What, you say?
Yes, complete with kids a’plenty, refreshments that included passionfruit juice from the garden and a professional illustrator! We painted rocks in bold colors and then painted some of our native plants on them, writing the plant names as clearly as possible. Then we preserved everything with a spray of clear coat. Those rocks now adorn our garden, labeling some of our native plants for all to see. It worked so well we can’t wait to do it again!
This is not nearly a complete list of volunteers, gentle reader, just a start. Andrea, Hannah… the list goes on and on. Come, visit, and see.
By the way, you can also friend us on Facebook at https://www.facebook.com/pvcchorticulture/

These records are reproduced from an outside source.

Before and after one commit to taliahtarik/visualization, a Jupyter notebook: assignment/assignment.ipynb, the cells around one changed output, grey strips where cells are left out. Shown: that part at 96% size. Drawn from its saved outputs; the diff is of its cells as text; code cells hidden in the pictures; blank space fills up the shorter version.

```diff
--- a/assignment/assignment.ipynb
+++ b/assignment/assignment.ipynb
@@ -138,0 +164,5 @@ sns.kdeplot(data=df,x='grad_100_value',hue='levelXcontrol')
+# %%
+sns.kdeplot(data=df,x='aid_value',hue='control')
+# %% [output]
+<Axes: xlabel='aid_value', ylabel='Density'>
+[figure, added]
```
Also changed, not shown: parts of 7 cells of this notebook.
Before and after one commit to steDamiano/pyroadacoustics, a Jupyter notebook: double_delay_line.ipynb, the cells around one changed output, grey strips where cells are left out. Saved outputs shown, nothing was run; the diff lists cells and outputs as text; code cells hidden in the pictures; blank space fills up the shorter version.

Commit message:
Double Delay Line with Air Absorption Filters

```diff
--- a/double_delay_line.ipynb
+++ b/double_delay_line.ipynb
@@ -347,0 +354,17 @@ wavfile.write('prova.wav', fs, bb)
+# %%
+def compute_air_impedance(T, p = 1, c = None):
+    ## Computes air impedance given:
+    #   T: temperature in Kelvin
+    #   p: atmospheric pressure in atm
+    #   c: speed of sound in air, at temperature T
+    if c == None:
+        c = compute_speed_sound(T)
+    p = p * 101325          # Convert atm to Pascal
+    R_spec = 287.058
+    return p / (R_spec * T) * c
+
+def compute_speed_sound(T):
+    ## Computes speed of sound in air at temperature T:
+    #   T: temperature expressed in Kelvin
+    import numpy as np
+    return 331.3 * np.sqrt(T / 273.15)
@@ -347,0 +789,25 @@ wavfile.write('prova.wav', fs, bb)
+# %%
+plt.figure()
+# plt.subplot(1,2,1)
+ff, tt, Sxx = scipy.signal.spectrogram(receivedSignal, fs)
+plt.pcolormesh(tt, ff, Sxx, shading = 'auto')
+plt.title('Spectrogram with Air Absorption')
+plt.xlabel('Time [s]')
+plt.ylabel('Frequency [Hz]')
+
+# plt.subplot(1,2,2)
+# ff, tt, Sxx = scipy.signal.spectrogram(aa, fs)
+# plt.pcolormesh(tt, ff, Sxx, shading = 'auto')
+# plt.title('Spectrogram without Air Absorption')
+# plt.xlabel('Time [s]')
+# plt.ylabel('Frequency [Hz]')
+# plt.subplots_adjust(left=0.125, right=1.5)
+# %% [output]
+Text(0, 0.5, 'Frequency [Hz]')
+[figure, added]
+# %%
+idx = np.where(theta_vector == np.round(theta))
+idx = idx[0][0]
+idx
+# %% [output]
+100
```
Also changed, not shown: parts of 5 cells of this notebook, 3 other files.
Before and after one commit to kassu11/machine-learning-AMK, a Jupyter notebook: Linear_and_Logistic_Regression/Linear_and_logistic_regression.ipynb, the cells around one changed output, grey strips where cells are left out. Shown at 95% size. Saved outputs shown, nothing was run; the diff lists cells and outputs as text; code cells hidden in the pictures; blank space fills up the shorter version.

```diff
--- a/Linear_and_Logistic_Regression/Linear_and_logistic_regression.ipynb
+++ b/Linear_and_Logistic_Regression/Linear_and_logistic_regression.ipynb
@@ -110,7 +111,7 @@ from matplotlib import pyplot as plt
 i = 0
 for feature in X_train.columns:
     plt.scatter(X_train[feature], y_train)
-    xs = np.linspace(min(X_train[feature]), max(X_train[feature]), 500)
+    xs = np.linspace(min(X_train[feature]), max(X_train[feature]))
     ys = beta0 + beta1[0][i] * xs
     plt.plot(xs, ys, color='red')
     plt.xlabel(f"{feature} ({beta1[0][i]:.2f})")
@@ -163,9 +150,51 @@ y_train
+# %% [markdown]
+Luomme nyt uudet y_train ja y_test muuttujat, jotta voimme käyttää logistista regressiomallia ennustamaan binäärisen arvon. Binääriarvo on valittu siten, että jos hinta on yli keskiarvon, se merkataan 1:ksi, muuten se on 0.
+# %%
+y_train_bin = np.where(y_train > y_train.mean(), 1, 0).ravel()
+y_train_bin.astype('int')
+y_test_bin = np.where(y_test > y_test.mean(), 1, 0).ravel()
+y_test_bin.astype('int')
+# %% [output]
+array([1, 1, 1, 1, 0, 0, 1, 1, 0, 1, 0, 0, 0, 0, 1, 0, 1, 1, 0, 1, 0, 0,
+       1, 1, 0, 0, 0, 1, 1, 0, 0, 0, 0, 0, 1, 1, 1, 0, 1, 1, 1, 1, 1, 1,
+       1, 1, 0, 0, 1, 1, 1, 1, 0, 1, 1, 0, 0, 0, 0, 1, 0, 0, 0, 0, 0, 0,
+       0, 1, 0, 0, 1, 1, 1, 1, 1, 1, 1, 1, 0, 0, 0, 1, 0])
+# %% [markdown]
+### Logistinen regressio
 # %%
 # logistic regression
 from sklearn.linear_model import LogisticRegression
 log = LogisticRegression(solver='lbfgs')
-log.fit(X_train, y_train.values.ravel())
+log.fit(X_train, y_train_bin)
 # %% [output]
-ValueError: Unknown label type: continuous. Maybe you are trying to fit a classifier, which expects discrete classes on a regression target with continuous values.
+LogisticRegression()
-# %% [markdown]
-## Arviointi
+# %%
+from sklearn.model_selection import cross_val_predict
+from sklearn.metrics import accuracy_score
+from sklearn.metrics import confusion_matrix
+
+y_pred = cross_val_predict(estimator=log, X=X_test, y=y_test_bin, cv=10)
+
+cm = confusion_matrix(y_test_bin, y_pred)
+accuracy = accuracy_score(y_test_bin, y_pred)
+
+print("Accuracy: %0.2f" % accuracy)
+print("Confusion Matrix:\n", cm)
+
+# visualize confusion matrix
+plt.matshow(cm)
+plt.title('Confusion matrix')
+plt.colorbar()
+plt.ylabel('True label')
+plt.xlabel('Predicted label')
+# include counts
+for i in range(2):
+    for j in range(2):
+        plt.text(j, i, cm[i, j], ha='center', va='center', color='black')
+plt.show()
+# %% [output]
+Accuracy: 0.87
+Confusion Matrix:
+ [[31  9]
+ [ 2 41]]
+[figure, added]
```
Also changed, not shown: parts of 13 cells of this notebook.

I’d like to take a moment to call attention to our lovely heirloom tomato bed, thoughtfully tended by Horticulture and Environmental Club President Andrew Harriman. Heavily mulched, well pruned and tied, this bed has produced some beautiful tomatoes all summer long. Last summer Andrew tended a smaller section of this bed all on his own, but he branched out and really did some wonderful work. He also brought us native plants through his membership in the VA Native Plant Society, worked to monitor the temperature in our hoop house, and has done a number of other, unthanked tasks in the community garden over the last few years. Thank you for your hard work, Andrew!
Yesterday, more than 30 campers and counselors from Triple C Camp were in the garden. These were some of the older campers from 6th to 8th grade, many of whom had visited the garden last year and were happy to share what they knew. We harvested pounds of green beans for the food bank, examined the native plant border, found a snake and lots of insects, and walked all around the garden space talking about growing plants.
Exposing young people to gardening early is very important as it helps them develop a relationship with the plants that provide the basis for a healthy diet. Visiting the produce section in the grocery store with your children is good, getting them started preparing and cooking food for the family is good, and letting them learn from the ground up the process of a healthy, sustainable way to produce food is critical. Maybe they won’t put it all together at 12 years old, but each positive exposure helps in the development of a healthy diet.
We did some weeding in the tomato plant section and in one of the native plant beds. I was very impressed by the hard work of these youngsters, as it was a hot day and many of them hadn’t much experience pulling plants before. We accomplished quite a bit and the garden is looking very good at this point in the summer.